by Steve Macdonald
art: Julia Lacquement ©1995
Macdonald: Lead and harmony Vocals, Acoustic 6 and 12-string
Katy Dröge: Vocals on Dark Wanderer
keyboards, electronic synthesizers, whistles, krumhorns, nose flutes
or those little chingy-chingy cymbol like things were used to make
this CD. Well, except for the compressor and reverb effects box...
Therefore, no digital bits were tortured or destroyed in the
creation of this product. You may argue that playing this
CD constitutes undue and unreasonable torture of the aforementioned
digital bits- but since there's no legal precedent to support your
case you'll have a long and expensive battle to prove it...
thanks to: Susan Moerdyk for the emergency use of her guitar. No guitar,
to Katy Dröge for her ears and voice; and both Katy and Alyse
Middleton for cover design help.
project was going to be titled Take Three. Why this title?
Well, the whole thing took about 72 hours (3 days). I was pretty
draconic with the recording. If I couldn't get a part by the third
take I either scrapped the song, or kept it; warts and all.
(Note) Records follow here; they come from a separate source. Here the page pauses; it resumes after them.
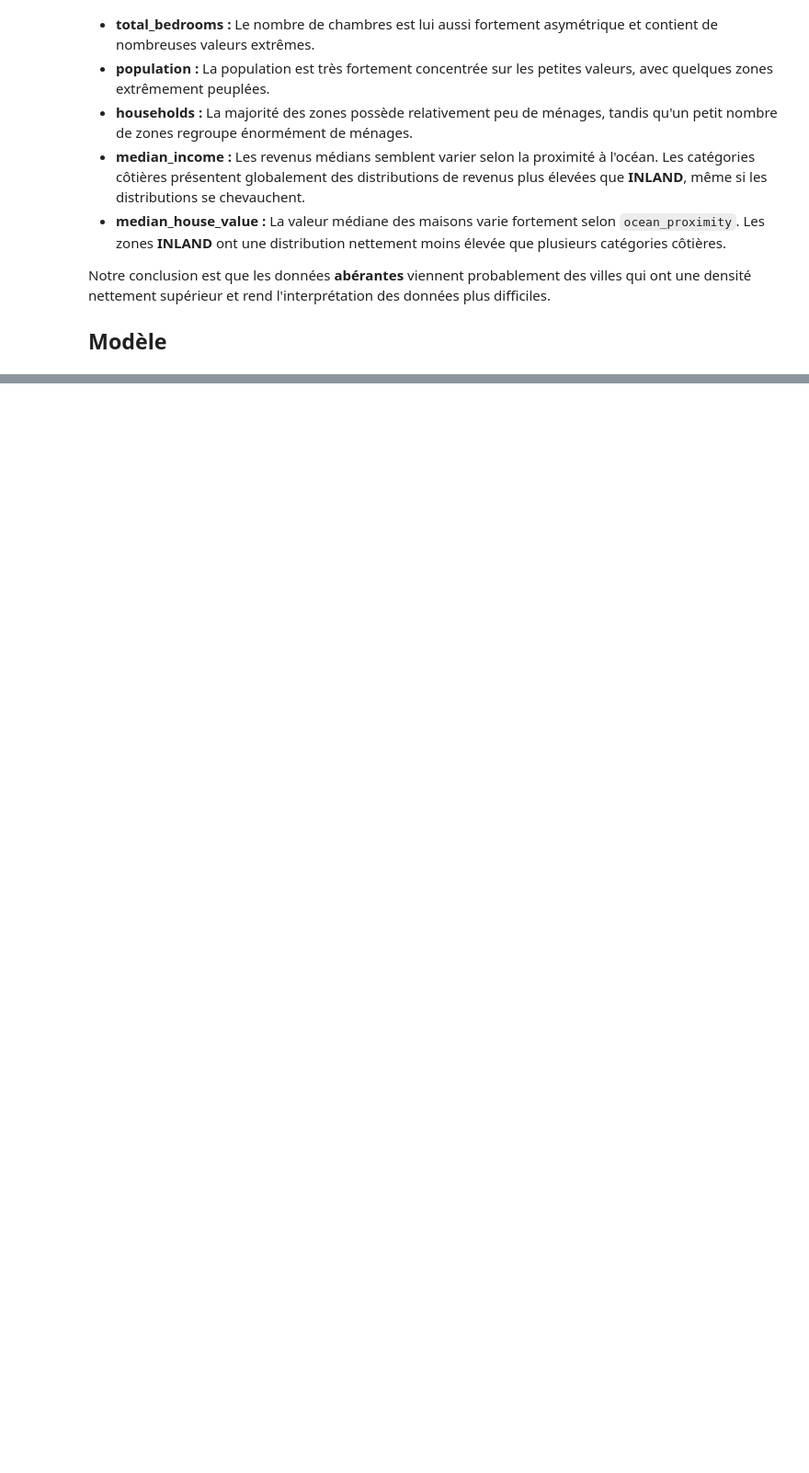
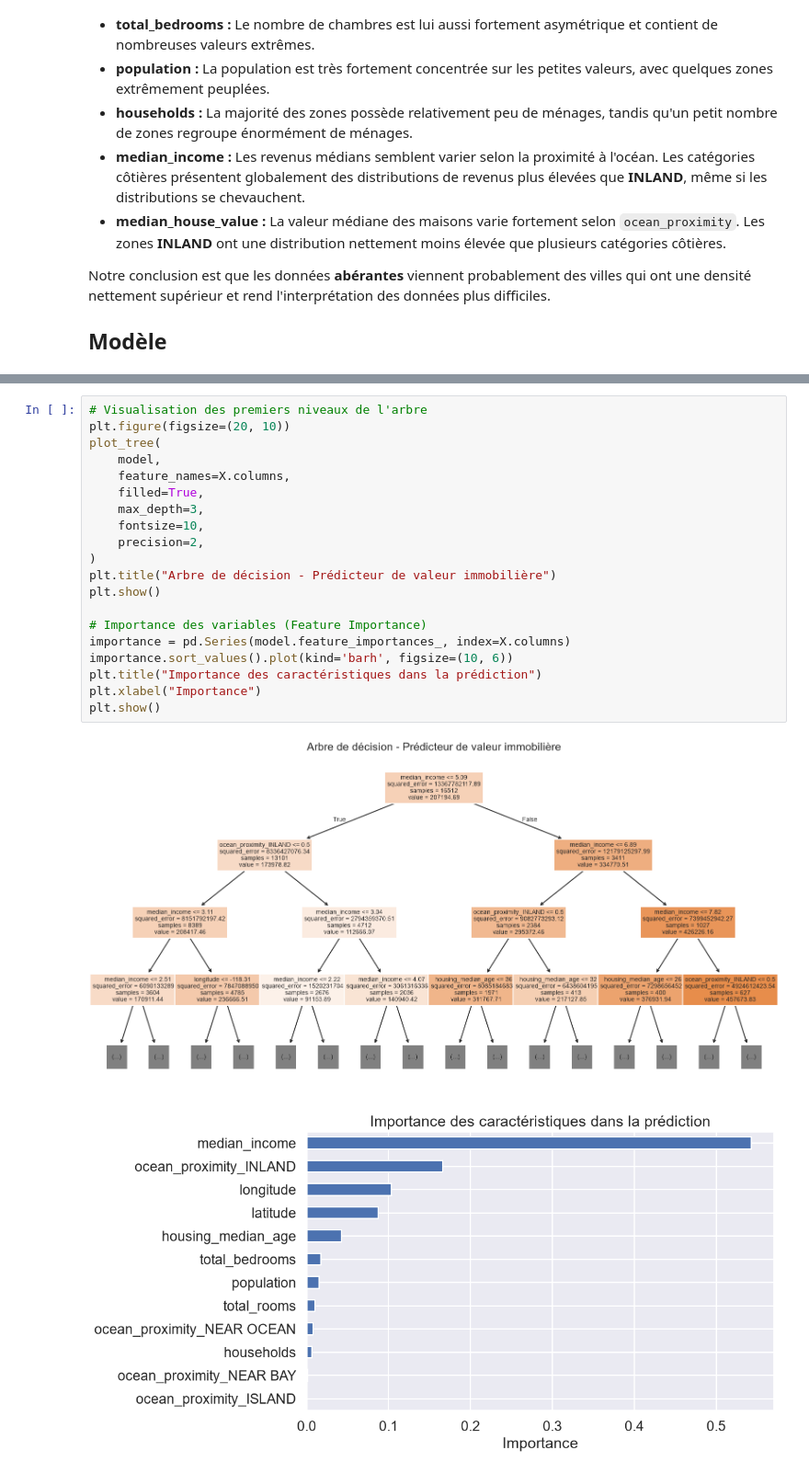
Before and after one commit to justinFransolet/MASI5_PROJET1_ALGO, a Jupyter notebook: notebooks/notebook.ipynb, the cells around one changed output, grey strips where cells are left out. Shown at 92% size. Cells and saved outputs as stored; diff of their text form; blank space fills up the shorter version.

Commit message:
FEATURE | Merge first model for clement to final notebook

```diff
--- a/notebooks/notebook.ipynb
+++ b/notebooks/notebook.ipynb
@@ -312,0 +364,23 @@ Score R² : 0.2900
+# %%
+# Visualisation des premiers niveaux de l'arbre
+plt.figure(figsize=(20, 10))
+plot_tree(
+    model,
+    feature_names=X.columns,
+    filled=True,
+    max_depth=3,
+    fontsize=10,
+    precision=2,
+)
+plt.title("Arbre de décision - Prédicteur de valeur immobilière")
+plt.show()
+
+# Importance des variables (Feature Importance)
+importance = pd.Series(model.feature_importances_, index=X.columns)
+importance.sort_values().plot(kind='barh', figsize=(10, 6))
+plt.title("Importance des caractéristiques dans la prédiction")
+plt.xlabel("Importance")
+plt.show()
+# %% [output]
+[figure, added]
+[figure, added]
```
Also changed, not shown: parts of 9 cells of this notebook.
So-
there's some warts here.
Why did I leave imperfections?
Well, this CD is a short retrospective of music that really struck
me over 2003. It will also serve as a reminder to me in future years
of what I could and couldn't do musically at this point in my life.
So- without further ado...
Camden Town Copyright
© Battlefield Band: I
first heard this song at the Battlefield Band concert at the Ark
in Ann Arbor, MI; in November 2003. I've not been doing things on
my own that much over the last 4-5 years; going to this concert
alone was a milestone for me. And hey, it's a good song, too!
Never Did No Wanderin'
Copyright © Michael McKeon and Harry Shearer:
This song is from the movie A Mighty Wind. It parodies
all the 'travelling' folk songs from the early Sixties; and really
struck me because I NEVER travel at all. Anywhere.
© Leonard Cohen: I was the Music Guest at Minicon
in Minneapolis over Easter weekend this year. Three different artists
sang this song over the course of the weekend, each with a slightly
different take on it. I was really struck by the harmonies possible
in the chorus, and combined with the impact in the lyric made this
song irresistable. I listen to this track now, and wonder how
I managed to sing those bass notes. Yes, they're really me. Nope,
no pitch adjustment. I really really sang that low...
© Rand Bellavia and Adam English: Normally I wouldn't
consider recording someone else's song that's been out on disk for
less than a year; but just listen to the lyric. It's SO perfect,
and topical to the end of 2003. From Ookla The Mok's O, OK, LA CD.
© Steve Macdonald: This was the year of long
awaited release of Peter Jackson's Return of the King; thereby
ending the three year cycle of Tolkien's The Lord of the Rings
movies. I recorded this version on Trilogy Tuesday (December 16);
the one day you could see all three movies in the theatre in one
massive, 9.5 hour sitting. This song is about the title character
in The Lord of the Rings. Katy
Dröge's backing vocal was recorded in 2002 to a
scratch track that isn't in the final mix. The guitars and lead
vocals were recorded December 17, 2003.
Isn't It A Pity
© George Harrison: I first heard this song
posthumously. It hit me as similar things were happening in my life;
and I couldn't get it out of my head. It has served to give me some
comfort in dark places.
Queen of Argyll
© Silly Wizard: This was the first year that
I worked at a Ren Faire as a musician.. for money. This has resulted
in a quest to find material that is appropriate for the venue, and
has directed a bit of a change in the overall direction of both
my writing and performing preferences. I played this song at Silver
Leaf Renaissance Faire in July, 2003.
Who Told the Butcher
© Steeleye Span: I heard this song for the
first time this Fall, while chasing the aforementioned appropriate
repetoire for use this coming year at Faires. The Butcher is the
death of fantasy- and this is a riddle song asking who told the
Butcher where to find various elements of English myth so that he
could murder them. I think. Maybe. If someone else gets a better
handle on interpreting this song, please tell me- it's a particularly
well written Riddle Song...
Life Is A Long
© Ian Anderson: This has long been one of
my favorite Jethro Tull songs; and one that I never ever thought
in my wildest dreams I'd be able to perform. It's something of a
milestone to me that I managed to pull it off. Life really is a
long song. Try to make yours as harmonious as possible this coming
Happy Holidays to you, and your loves